* _Task objective_
Among the entries below, copy every line that carries the word "variable".

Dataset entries
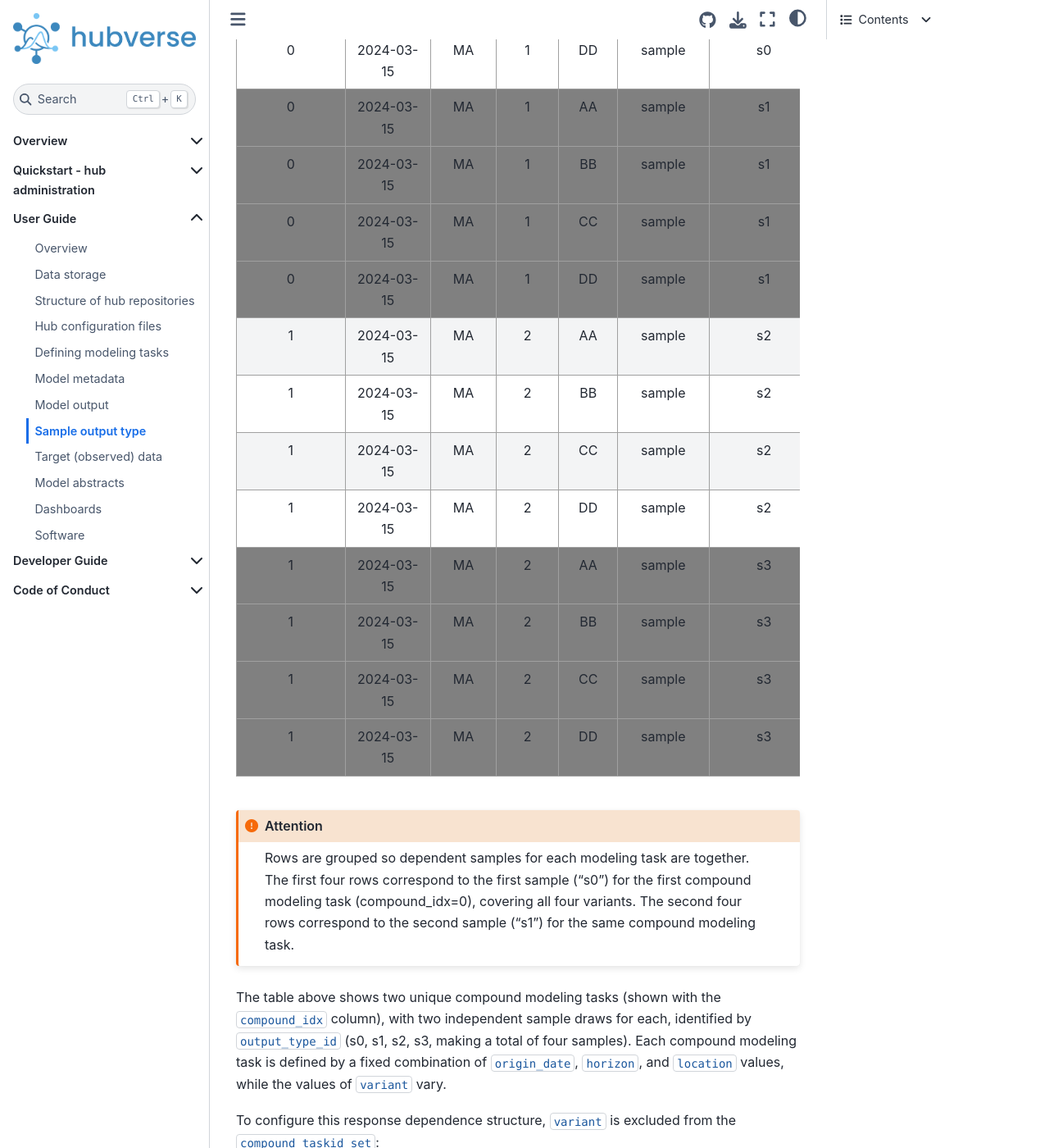
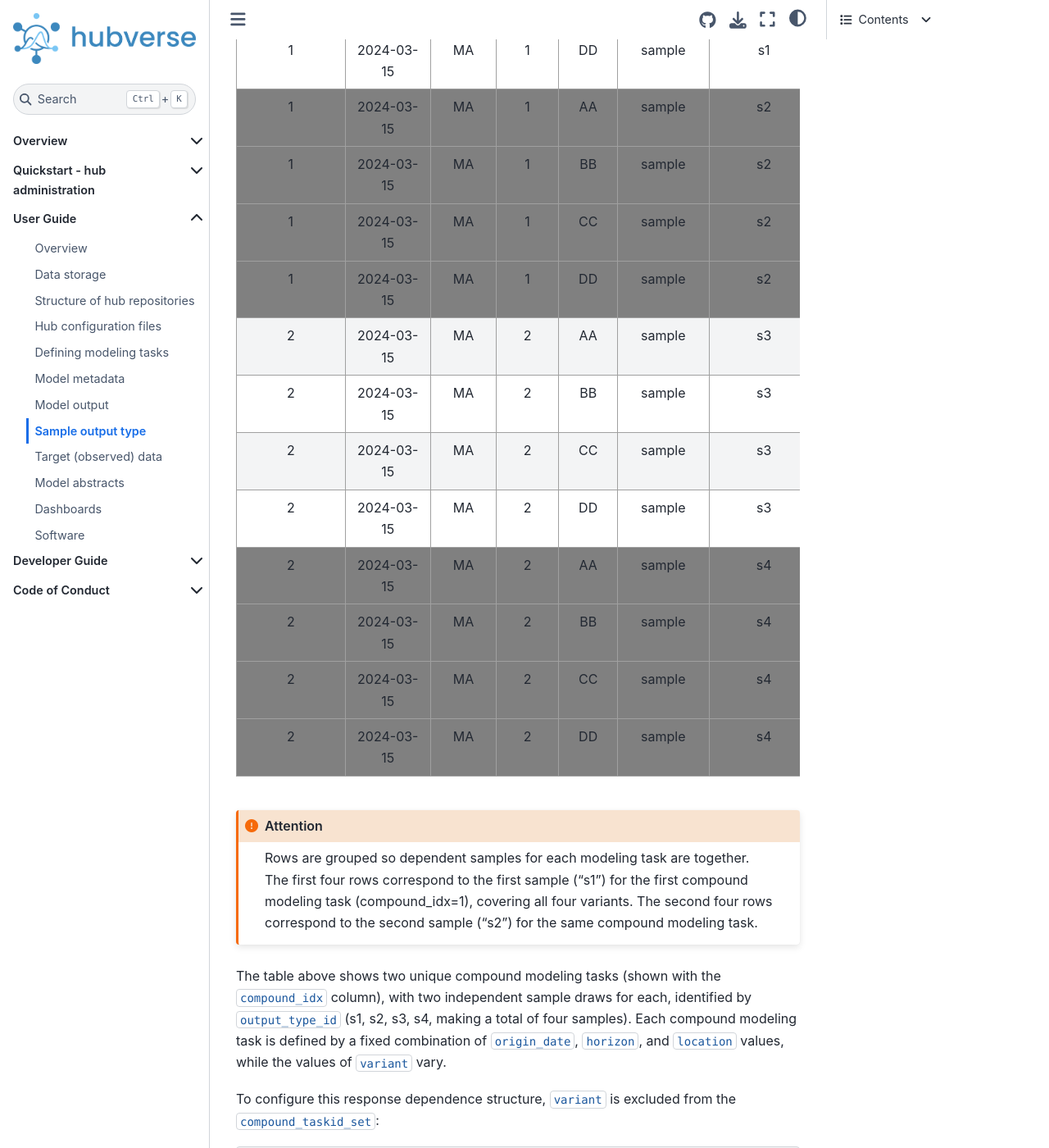
Before and after one commit to hubverse-org/hubDocs, a Sphinx documentation site: the page built from docs/source/user-guide/sample-output-type.md, in a window 1280 px wide and 1400 px high, scrolled down 7418 px. Shown: the whole window at 82% size. Built offline with Sphinx 7.4.7 and the Sphinx Book theme 1.1.4, drawn with Linux system fonts in a browser that asks for light colours; comment, search, counter and statistics services are not loaded; some of the changed text lies outside the part shown.

Commit message:
Update to use 1 indexing scheme

````diff
--- a/docs/source/user-guide/sample-output-type.md
+++ b/docs/source/user-guide/sample-output-type.md
@@ -27,21 +27,21 @@ How modeling tasks relate to each other determines the structure of this distrib
 
 In many settings, predictions will be made for individual modeling tasks, with no notion of modeling tasks being related to each other or collected into sets (for more on this, see the [compound modeling tasks section](#compound-modeling-tasks)). When predictions are assumed to be made for individual modeling tasks, every modeling task is treated as distinct. In mathematical terms, these samples represent draws from marginal predictive distributions.
 
-Now, suppose we wanted to collect samples for each of the modeling tasks defined in the previous section. The table below shows a dataset with three groups (indicated by `compound_idx`[^1] values 1, 2, and 3) and three samples per group. The `output_type_id` column contains sample indexes that are unique across an entire model output file, not just within each group, so each group has distinct sample indexes (0-2, 3-5, and 6-8 respectively). When sampling from marginal distributions, each group corresponds to a single modeling task, so all task ID values are identical within each group. Notice how each group represents samples for a single slice of task ID space.
+Now, suppose we wanted to collect samples for each of the modeling tasks defined in the previous section. The table below shows a dataset with three groups (indicated by `compound_idx`[^1] values 1, 2, and 3) and three samples per group. The `output_type_id` column contains sample indexes that are unique across an entire model output file, not just within each group, so each group has distinct sample indexes (1-3, 4-6, and 7-9 respectively). When sampling from marginal distributions, each group corresponds to a single modeling task, so all task ID values are identical within each group. Notice how each group represents samples for a single slice of task ID space.
 
 [^1]: The `compound_idx` column is a visual aid to indicate which rows belong to the same group. In the marginal case shown here, each group contains samples for one modeling task. This column is not a task ID variable and is not typically present in actual model output data.
 
 |compound_idx| origin_date | horizon | location | output_type| output_type_id | value |
 |:----------: |:----------: | :-----------: | :-----------: | :-----------: | :-----------: | :-----------: |
-| 1 | 2024-03-15 | 1 | MA | sample | 0| - |
 | 1 | 2024-03-15 | 1 | MA | sample | 1| - |
 | 1 | 2024-03-15 | 1 | MA | sample | 2| - |
-| 2 | 2024-03-15 | 2 | MA | sample | 3| - |
+| 1 | 2024-03-15 | 1 | MA | sample | 3| - |
 | 2 | 2024-03-15 | 2 | MA | sample | 4| - |
 | 2 | 2024-03-15 | 2 | MA | sample | 5| - |
-| 3 | 2024-03-15 | 3 | MA | sample | 6| - |
+| 2 | 2024-03-15 | 2 | MA | sample | 6| - |
 | 3 | 2024-03-15 | 3 | MA | sample | 7| - |
 | 3 | 2024-03-15 | 3 | MA | sample | 8| - |
+| 3 | 2024-03-15 | 3 | MA | sample | 9| - |
 
 In this setting, a hub will specify a minimum and maximum number of required samples per group in the configuration for the prediction task. In the marginal case, each group corresponds to a single modeling task, but as we will see in the [compound modeling tasks section](#compound-modeling-tasks), a group can span multiple modeling tasks. The associated configuration might look like:
 
@@ -115,22 +115,22 @@ This is essentially the marginal case described earlier, included here for compa
 
 |compound_idx| origin_date |location | horizon | variant | output_type| output_type_id | value |
 |:----------: |:----------: | :-----------: | :-----------: | :-----------: | :-----------: | :-----------: | :-----------: |
-| 0 | 2024-03-15 | MA | 1 | AA | sample | s0 | - |
-| 0 | 2024-03-15 | MA | 1 | AA | sample | s1 | - |
-| 1 | 2024-03-15 | MA | 1 | BB | sample | s2 | - |
-| 1 | 2024-03-15 | MA | 1 | BB | sample | s3 | - |
-| 2 | 2024-03-15 | MA | 1 | CC | sample | s4 | - |
-| 2 | 2024-03-15 | MA | 1 | CC | sample | s5 | - |
-| 3 | 2024-03-15 | MA | 1 | DD | sample | s6 | - |
-| 3 | 2024-03-15 | MA | 1 | DD | sample | s7 | - |
-| 4 | 2024-03-15 | MA | 2 | AA | sample | s8 | - |
-| 4 | 2024-03-15 | MA | 2 | AA | sample | s9 | - |
-| 5 | 2024-03-15 | MA | 2 | BB | sample | s10 | - |
-| 5 | 2024-03-15 | MA | 2 | BB | sample | s11 | - |
-| 6 | 2024-03-15 | MA | 2 | CC | sample | s12 | - |
-| 6 | 2024-03-15 | MA | 2 | CC | sample | s13 | - |
-| 7 | 2024-03-15 | MA | 2 | DD | sample | s14 | - |
-| 7 | 2024-03-15 | MA | 2 | DD | sample | s15 | - |
+| 1 | 2024-03-15 | MA | 1 | AA | sample | s1 | - |
+| 1 | 2024-03-15 | MA | 1 | AA | sample | s2 | - |
+| 2 | 2024-03-15 | MA | 1 | BB | sample | s3 | - |
+| 2 | 2024-03-15 | MA | 1 | BB | sample | s4 | - |
+| 3 | 2024-03-15 | MA | 1 | CC | sample | s5 | - |
+| 3 | 2024-03-15 | MA | 1 | CC | sample | s6 | - |
+| 4 | 2024-03-15 | MA | 1 | DD | sample | s7 | - |
+| 4 | 2024-03-15 | MA | 1 | DD | sample | s8 | - |
+| 5 | 2024-03-15 | MA | 2 | AA | sample | s9 | - |
+| 5 | 2024-03-15 | MA | 2 | AA | sample | s10 | - |
+| 6 | 2024-03-15 | MA | 2 | BB | sample | s11 | - |
+| 6 | 2024-03-15 | MA | 2 | BB | sample | s12 | - |
+| 7 | 2024-03-15 | MA | 2 | CC | sample | s13 | - |
+| 7 | 2024-03-15 | MA | 2 | CC | sample | s14 | - |
+| 8 | 2024-03-15 | MA | 2 | DD | sample | s15 | - |
+| 8 | 2024-03-15 | MA | 2 | DD | sample | s16 | - |
 
 </div>
 
@@ -163,30 +163,30 @@ This is the first example of a true compound modeling task, where each group con
 
 |compound_idx| origin_date |location | horizon | variant | output_type| output_type_id | value |
 |:----------: |:----------: | :-----------: | :-----------: | :-----------: | :-----------: | :-----------: | :-----------: |
-| 0 | 2024-03-15 | MA | 1 | AA | sample | s0 | - |
-| 0 | 2024-03-15 | MA | 1 | BB | sample | s0 | - |
-| 0 | 2024-03-15 | MA | 1 | CC | sample | s0 | - |
-| 0 | 2024-03-15 | MA | 1 | DD | sample | s0 | - |
-| 0 | 2024-03-15 | MA | 1 | AA | sample | s1 | - |
-| 0 | 2024-03-15 | MA | 1 | BB | sample | s1 | - |
-| 0 | 2024-03-15 | MA | 1 | CC | sample | s1 | - |
-| 0 | 2024-03-15 | MA | 1 | DD | sample | s1 | - |
-| 1 | 2024-03-15 | MA | 2 | AA | sample | s2 | - |
-| 1 | 2024-03-15 | MA | 2 | BB | sample | s2 | - |
-| 1 | 2024-03-15 | MA | 2 | CC | sample | s2 | - |
-| 1 | 2024-03-15 | MA | 2 | DD | sample | s2 | - |
-| 1 | 2024-03-15 | MA | 2 | AA | sample | s3 | - |
-| 1 | 2024-03-15 | MA | 2 | BB | sample | s3 | - |
-| 1 | 2024-03-15 | MA | 2 | CC | sample | s3 | - |
-| 1 | 2024-03-15 | MA | 2 | DD | sample | s3 | - |
+| 1 | 2024-03-15 | MA | 1 | AA | sample | s1 | - |
+| 1 | 2024-03-15 | MA | 1 | BB | sample | s1 | - |
+| 1 | 2024-03-15 | MA | 1 | CC | sample | s1 | - |
+| 1 | 2024-03-15 | MA | 1 | DD | sample | s1 | - |
+| 1 | 2024-03-15 | MA | 1 | AA | sample | s2 | - |
+| 1 | 2024-03-15 | MA | 1 | BB | sample | s2 | - |
+| 1 | 2024-03-15 | MA | 1 | CC | sample | s2 | - |
+| 1 | 2024-03-15 | MA | 1 | DD | sample | s2 | - |
+| 2 | 2024-03-15 | MA | 2 | AA | sample | s3 | - |
+| 2 | 2024-03-15 | MA | 2 | BB | sample | s3 | - |
+| 2 | 2024-03-15 | MA | 2 | CC | sample | s3 | - |
+| 2 | 2024-03-15 | MA | 2 | DD | sample | s3 | - |
+| 2 | 2024-03-15 | MA | 2 | AA | sample | s4 | - |
+| 2 | 2024-03-15 | MA | 2 | BB | sample | s4 | - |
+| 2 | 2024-03-15 | MA | 2 | CC | sample | s4 | - |
+| 2 | 2024-03-15 | MA | 2 | DD | sample | s4 | - |
 
 </div>
 
 ```{attention}
-Rows are grouped so dependent samples for each modeling task are together. The first four rows correspond to the first sample ("s0") for the first compound modeling task (compound_idx=0), covering all four variants. The second four rows correspond to the second sample ("s1") for the same compound modeling task.
+Rows are grouped so dependent samples for each modeling task are together. The first four rows correspond to the first sample ("s1") for the first compound modeling task (compound_idx=1), covering all four variants. The second four rows correspond to the second sample ("s2") for the same compound modeling task.
 ```
 
-The table above shows two unique compound modeling tasks (shown with the `compound_idx` column), with two independent sample draws for each, identified by `output_type_id` (s0, s1, s2, s3, making a total of four samples). Each compound modeling task is defined by a fixed combination of `origin_date`, `horizon`, and `location` values, while the values of `variant` vary.
+The table above shows two unique compound modeling tasks (shown with the `compound_idx` column), with two independent sample draws for each, identified by `output_type_id` (s1, s2, s3, s4, making a total of four samples). Each compound modeling task is defined by a fixed combination of `origin_date`, `horizon`, and `location` values, while the values of `variant` vary.
 
 To configure this response dependence structure, `variant` is excluded from the `compound_taskid_set`:
 
@@ -211,26 +211,26 @@ Here, `horizon` is the only variable with response dependence. This could be des
 
 |compound_idx| origin_date |location | horizon | variant | output_type| output_type_id | value |
 |:----------: |:----------: | :-----------: | :-----------: | :-----------: | :-----------: | :-----------: | :-----------: |
-| 0 | 2024-03-15 | MA | 1 | AA | sample | s0 | - |
-| 0 | 2024-03-15 | MA | 2 | AA | sample | s0 | - |
-| 0 | 2024-03-15 | MA | 1 | AA | sample | s1 | - |
-| 0 | 2024-03-15 | MA | 2 | AA | sample | s1 | - |
-| 1 | 2024-03-15 | MA | 1 | BB | sample | s2 | - |
-| 1 | 2024-03-15 | MA | 2 | BB | sample | s2 | - |
-| 1 | 2024-03-15 | MA | 1 | BB | sample | s3 | - |
-| 1 | 2024-03-15 | MA | 2 | BB | sample | s3 | - |
-| 2 | 2024-03-15 | MA | 1 | CC | sample | s4 | - |
-| 2 | 2024-03-15 | MA | 2 | CC | sample | s4 | - |
-| 2 | 2024-03-15 | MA | 1 | CC | sample | s5 | - |
-| 2 | 2024-03-15 | MA | 2 | CC | sample | s5 | - |
-| 3 | 2024-03-15 | MA | 1 | DD | sample | s6 | - |
-| 3 | 2024-03-15 | MA | 2 | DD | sample | s6 | - |
-| 3 | 2024-03-15 | MA | 1 | DD | sample | s7 | - |
-| 3 | 2024-03-15 | MA | 2 | DD | sample | s7 | - |
+| 1 | 2024-03-15 | MA | 1 | AA | sample | s1 | - |
+| 1 | 2024-03-15 | MA | 2 | AA | sample | s1 | - |
+| 1 | 2024-03-15 | MA | 1 | AA | sample | s2 | - |
+| 1 | 2024-03-15 | MA | 2 | AA | sample | s2 | - |
+| 2 | 2024-03-15 | MA | 1 | BB | sample | s3 | - |
+| 2 | 2024-03-15 | MA | 2 | BB | sample | s3 | - |
+| 2 | 2024-03-15 | MA | 1 | BB | sample | s4 | - |
+| 2 | 2024-03-15 | MA | 2 | BB | sample | s4 | - |
+| 3 | 2024-03-15 | MA | 1 | CC | sample | s5 | - |
+| 3 | 2024-03-15 | MA | 2 | CC | sample | s5 | - |
+| 3 | 2024-03-15 | MA | 1 | CC | sample | s6 | - |
+| 3 | 2024-03-15 | MA | 2 | CC | sample | s6 | - |
+| 4 | 2024-03-15 | MA | 1 | DD | sample | s7 | - |
+| 4 | 2024-03-15 | MA | 2 | DD | sample | s7 | - |
+| 4 | 2024-03-15 | MA | 1 | DD | sample | s8 | - |
+| 4 | 2024-03-15 | MA | 2 | DD | sample | s8 | - |
 
 </div>
 
-The table above shows four unique compound modeling tasks (shown with the `compound_idx` column) and two independent sample draws for each, identified by `output_type_id` (s0-s7, making a total of eight samples). Each compound modeling task is defined by a fixed combination of `origin_date`, `location`, and `variant` values, while `horizon` varies.
+The table above shows four unique compound modeling tasks (shown with the `compound_idx` column) and two independent sample draws for each, identified by `output_type_id` (s1-s8, making a total of eight samples). Each compound modeling task is defined by a fixed combination of `origin_date`, `location`, and `variant` values, while `horizon` varies.
 
 To configure this response dependence structure, `horizon` is excluded from the `compound_taskid_set`:
 
@@ -255,26 +255,26 @@ Here, there is response dependence across both the `horizon` and `variant` varia
 
 |compound_idx| origin_date |location | horizon | variant | output_type| output_type_id | value |
 |:----------: |:----------: | :-----------: | :-----------: | :-----------: | :-----------: | :-----------: | :-----------: |
-| 0 | 2024-03-15 | MA | 1 | AA | sample | s0 | - |
-| 0 | 2024-03-15 | MA | 1 | BB | sample | s0 | - |
-| 0 | 2024-03-15 | MA | 1 | CC | sample | s0 | - |
-| 0 | 2024-03-15 | MA | 1 | DD | sample | s0 | - |
-| 0 | 2024-03-15 | MA | 2 | AA | sample | s0 | - |
-| 0 | 2024-03-15 | MA | 2 | BB | sample | s0 | - |
-| 0 | 2024-03-15 | MA | 2 | CC | sample | s0 | - |
-| 0 | 2024-03-15 | MA | 2 | DD | sample | s0 | - |
-| 0 | 2024-03-15 | MA | 1 | AA | sample | s1 | - |
-| 0 | 2024-03-15 | MA | 1 | BB | sample | s1 | - |
-| 0 | 2024-03-15 | MA | 1 | CC | sample | s1 | - |
-| 0 | 2024-03-15 | MA | 1 | DD | sample | s1 | - |
-| 0 | 2024-03-15 | MA | 2 | AA | sample | s1 | - |
-| 0 | 2024-03-15 | MA | 2 | BB | sample | s1 | - |
-| 0 | 2024-03-15 | MA | 2 | CC | sample | s1 | - |
-| 0 | 2024-03-15 | MA | 2 | DD | sample | s1 | - |
+| 1 | 2024-03-15 | MA | 1 | AA | sample | s1 | - |
+| 1 | 2024-03-15 | MA | 1 | BB | sample | s1 | - |
+| 1 | 2024-03-15 | MA | 1 | CC | sample | s1 | - |
+| 1 | 2024-03-15 | MA | 1 | DD | sample | s1 | - |
+| 1 | 2024-03-15 | MA | 2 | AA | sample | s1 | - |
+| 1 | 2024-03-15 | MA | 2 | BB | sample | s1 | - |
+| 1 | 2024-03-15 | MA | 2 | CC | sample | s1 | - |
+| 1 | 2024-03-15 | MA | 2 | DD | sample | s1 | - |
+| 1 | 2024-03-15 | MA | 1 | AA | sample | s2 | - |
+| 1 | 2024-03-15 | MA | 1 | BB | sample | s2 | - |
+| 1 | 2024-03-15 | MA | 1 | CC | sample | s2 | - |
+| 1 | 2024-03-15 | MA | 1 | DD | sample | s2 | - |
+| 1 | 2024-03-15 | MA | 2 | AA | sample | s2 | - |
+| 1 | 2024-03-15 | MA | 2 | BB | sample | s2 | - |
+| 1 | 2024-03-15 | MA | 2 | CC | sample | s2 | - |
+| 1 | 2024-03-15 | MA | 2 | DD | sample | s2 | - |
 
 </div>
 
-The table above shows one unique compound modeling task (shown with the `compound_idx` column value) and two unique sample draws, identified by `output_type_id` (s0 and s1). This single compound modeling task can be described as predictions for **"Massachusetts with the `origin_date` of `2024-03-15`"**, with a fixed combination of `origin_date` and `location` values, while both `horizon` and `variant` vary.
+The table above shows one unique compound modeling task (shown with the `compound_idx` column value) and two unique sample draws, identified by `output_type_id` (s1 and s2). This single compound modeling task can be described as predictions for **"Massachusetts with the `origin_date` of `2024-03-15`"**, with a fixed combination of `origin_date` and `location` values, while both `horizon` and `variant` vary.
 
 To configure this response dependence structure, both `horizon` and `variant` are excluded from the `compound_taskid_set`:
 
````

* _Result of this exercise_
 [^1]: The `compound_idx` column is a visual aid to indicate which rows belong to the same group. In the marginal case shown here, each group contains samples for one modeling task. This column is not a task ID variable and is not typically present in actual model output data.
@@ -211,26 +211,26 @@ Here, `horizon` is the only variable with response dependence. This could be des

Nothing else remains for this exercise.